There’s so much to fall in love with in Vietnam. From its diverse landscape where you can discover bustling cities, sandy beaches along its 3,260km stretch of coastline, and truly jaw-dropping mountain scenery, to incredible culinary experiences such as Vietnam’s famed national dish, Pho, and the many delicious offerings of street vendors.
All this combined with a huge English education market and low living costs make Vietnam an understandably alluring destination for many EFL teachers. Due to the demand for teachers it’s particularly popular with those who have just gained their TEFL qualification, with plenty of entry-level positions to be found across the country.
TEFL Org graduates who have gone on to teach in Vietnam have told us about good wages, motivated students, and falling head over heels in love with the country. Interested in joining them? Keep reading to find out more about TEFL in Vietnam.
- Popular locations for TEFL jobs in Vietnam: Ho Chi Minh City, Hanoi, Da Nang, Hai Phong, Can Tho, Bien Hoa
- Average salary for EFL teachers in Vietnam: $1,200 to $2,000 USD
- TEFL qualification requirements: At least a 120-hour TEFL qualification from an accredited provider.
- Prerequisite university degree: A BA degree is a visa requirement.
- Term times: The school year typically runs from August to June. Peak hiring season is August and December for public schools. Language schools hire year-round.
- Currency: Vietnamese Dong (VND)
- Language: Vietnamese
- Teaching programmes: Vietnam internship
- Age restrictions: 21-60 (upper age limit due to strict retirement laws)
- Previous teaching experience: Not essential, there are many opportunities to TEFL in Vietnam for newly-qualified EFL teachers.
- Accommodation: £264-£380 per month. Accommodation is included in many contracts or a stipend.
- Utilities: £24 to £44 per month
- Health insurance: Some employers may include this but not guaranteed
- Monthly transport pass: £7
- Basic dinner out for two: £17
- Cappuccino in expat area: £1.84
- A beer in a pub: £1.19
- 1 litre of milk: £1.30
- 2 litres of Coca-Cola: £0.88
Due to its low cost of living, EFL teachers in Vietnam can live comfortably and still be able to save a little on just $1000 a month. Accommodation isn’t typically included in teaching contracts so you can expect to spend around $300 a month on rent. Health insurance may not be included in your contract either, so it’s very important to take out appropriate coverage while you’re in the country.
Travel in Vietnam is inexpensive and you can rent a motorbike for around $50 a month, so teachers can spend their time off exploring the beautiful country.
Finding a Job
There’s an abundance of work for English teachers in Vietnam. Teachers can find work year-round in language centres teaching a range of ages as well as in private and public schools. You can find TEFL positions in Vietnam (and across the globe) over on our TEFL Jobs Centre, which TEFL Org students get lifetime access to. We also run a Vietnam teaching semester, which includes TEFL training, accommodation, in-country support, and more!

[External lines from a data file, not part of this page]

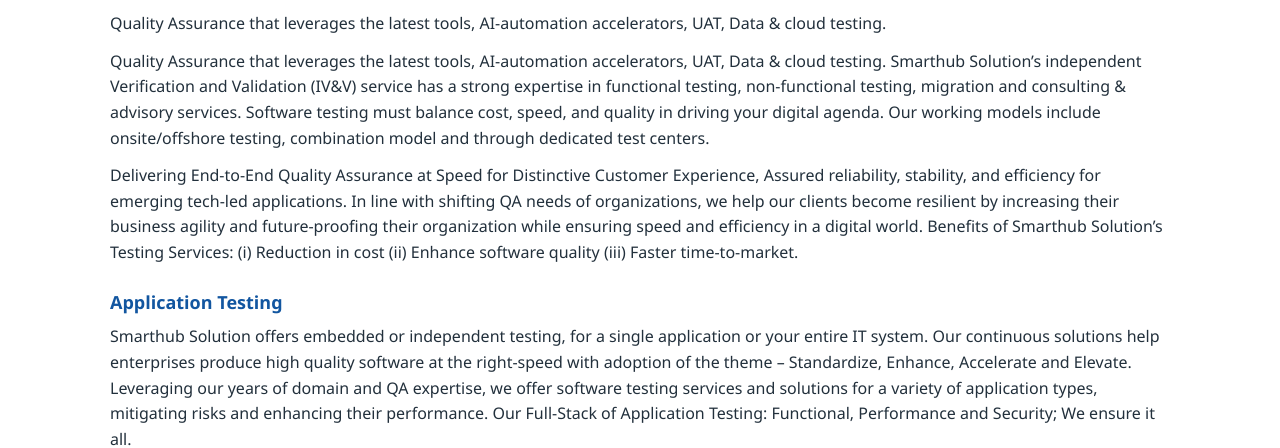
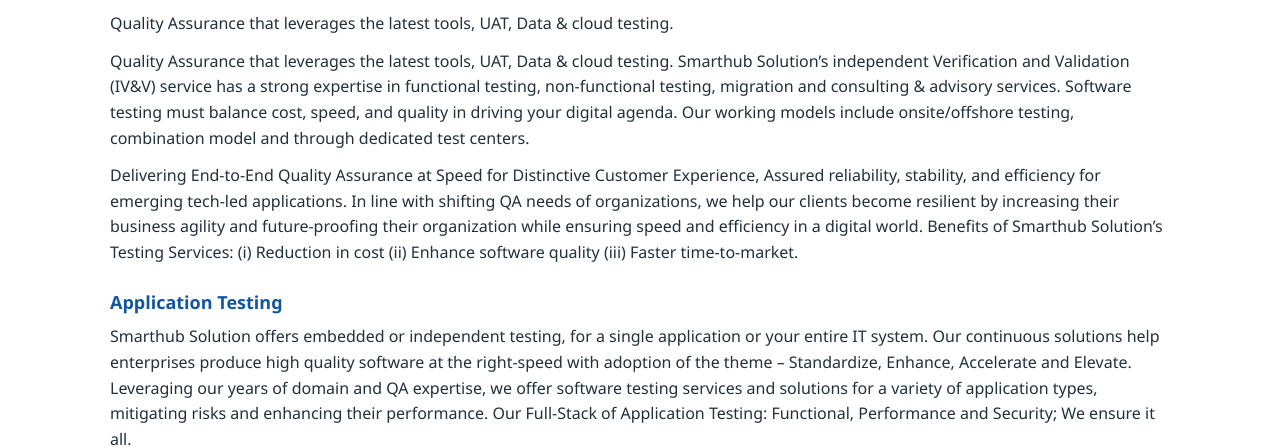
Before and after one commit to aynka2000/smarthub-solution, a plain HTML site: page quality-assurance-engineering/index.html in a window 1280 px wide. Shown: the part 359-807 px from the top of the page. Drawn offline with Linux system fonts and the light colour scheme.

Commit message:
Update quality-assurance-engineering/index.html

```diff
--- a/quality-assurance-engineering/index.html
+++ b/quality-assurance-engineering/index.html
@@ -29,8 +29,8 @@
 <div class="page-banner" style="background-image:url(/assets/theme/all.jpg)"><div class="wrap"><p class="banner-title">Quality Assurance &amp; Engineering</p></div></div>
 <main class="wrap content">
 <h1>Quality Assurance &amp; Engineering</h1>
-<p>Quality Assurance that leverages the latest tools, AI-automation accelerators, UAT, Data &amp; cloud testing.</p>
-<p>Quality Assurance that leverages the latest tools, AI-automation accelerators, UAT, Data &amp; cloud testing. Smarthub Solution’s independent Verification and Validation (IV&amp;V) service has a strong expertise in functional testing, non-functional testing, migration and consulting &amp; advisory services. Software testing must balance cost, speed, and quality in driving your digital agenda. Our working models include onsite/offshore testing, combination model and through dedicated test centers.</p>
+<p>Quality Assurance that leverages the latest tools, UAT, Data &amp; cloud testing.</p>
+<p>Quality Assurance that leverages the latest tools, UAT, Data &amp; cloud testing. Smarthub Solution’s independent Verification and Validation (IV&amp;V) service has a strong expertise in functional testing, non-functional testing, migration and consulting &amp; advisory services. Software testing must balance cost, speed, and quality in driving your digital agenda. Our working models include onsite/offshore testing, combination model and through dedicated test centers.</p>
 <p>Delivering End-to-End Quality Assurance at Speed for Distinctive Customer Experience, Assured reliability, stability, and efficiency for emerging tech-led applications. In line with shifting QA needs of organizations, we help our clients become resilient by increasing their business agility and future-proofing their organization while ensuring speed and efficiency in a digital world. Benefits of Smarthub Solution’s Testing Services: (i) Reduction in cost (ii) Enhance software quality (iii) Faster time-to-market.</p>
 <h3>Application Testing</h3>
 <p>Smarthub Solution offers embedded or independent testing, for a single application or your entire IT system. Our continuous solutions help enterprises produce high quality software at the right-speed with adoption of the theme – Standardize, Enhance, Accelerate and Elevate. Leveraging our years of domain and QA expertise, we offer software testing services and solutions for a variety of application types, mitigating risks and enhancing their performance. Our Full-Stack of Application Testing: Functional, Performance and Security; We ensure it all.</p>
```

It’s possible to secure a job before arriving in the country, but it’s easier to do so in person as face-to-face interviews are preferred by many employers. Contracts don’t typically include perks such as accommodation and flight reimbursement offered in countries such as China and South Korea, but salaries in comparison to the cost of living are very good.
In order to work legally in Vietnam you need a BA degree, a TEFL certificate, a criminal background check, and a passport from the US, UK, Canada, Ireland, New Zealand, Australia or South Africa. You can convert a tourist visa into a work visa if you have found work while in the country.
Student Stories from Vietnam
Frances arrived in Vietnam in 2016 and hasn’t looked back since. She’s taught in a range of schools over the last three years and she put together a useful guide for us based on her experience teaching there.
Maybe I’m a little biased as I’m lowkey obsessed with Vietnam, but life here is so vibrant! Between the abundance of epic street eats, friendly locals, mountain scenes to awe at, and unreal travel experiences on your doorstep, it’s hard to not see the appeal of living and working in Vietnam. Not to mention students are driven and have a great balance between studying and fun. As a bonus, average wages are high enough to save money while still living a comfortable lifestyle.
Places which have been on my bucket list for years are now just a bus ride away, and there hasn’t been a weekend so far where I haven’t ticked off something new. I’ve fallen in love with Hanoi’s bustling Old Quarter, enjoyed junk boat trips through Ha Long Bay, ridden motorbikes through Cát Bà Island, swam in waterfalls in Mai Châu, cycled through rice paddies in Ninh Bình, and even flew to Phú Quốc during Lunar New Year for a week of cocktails by the beach.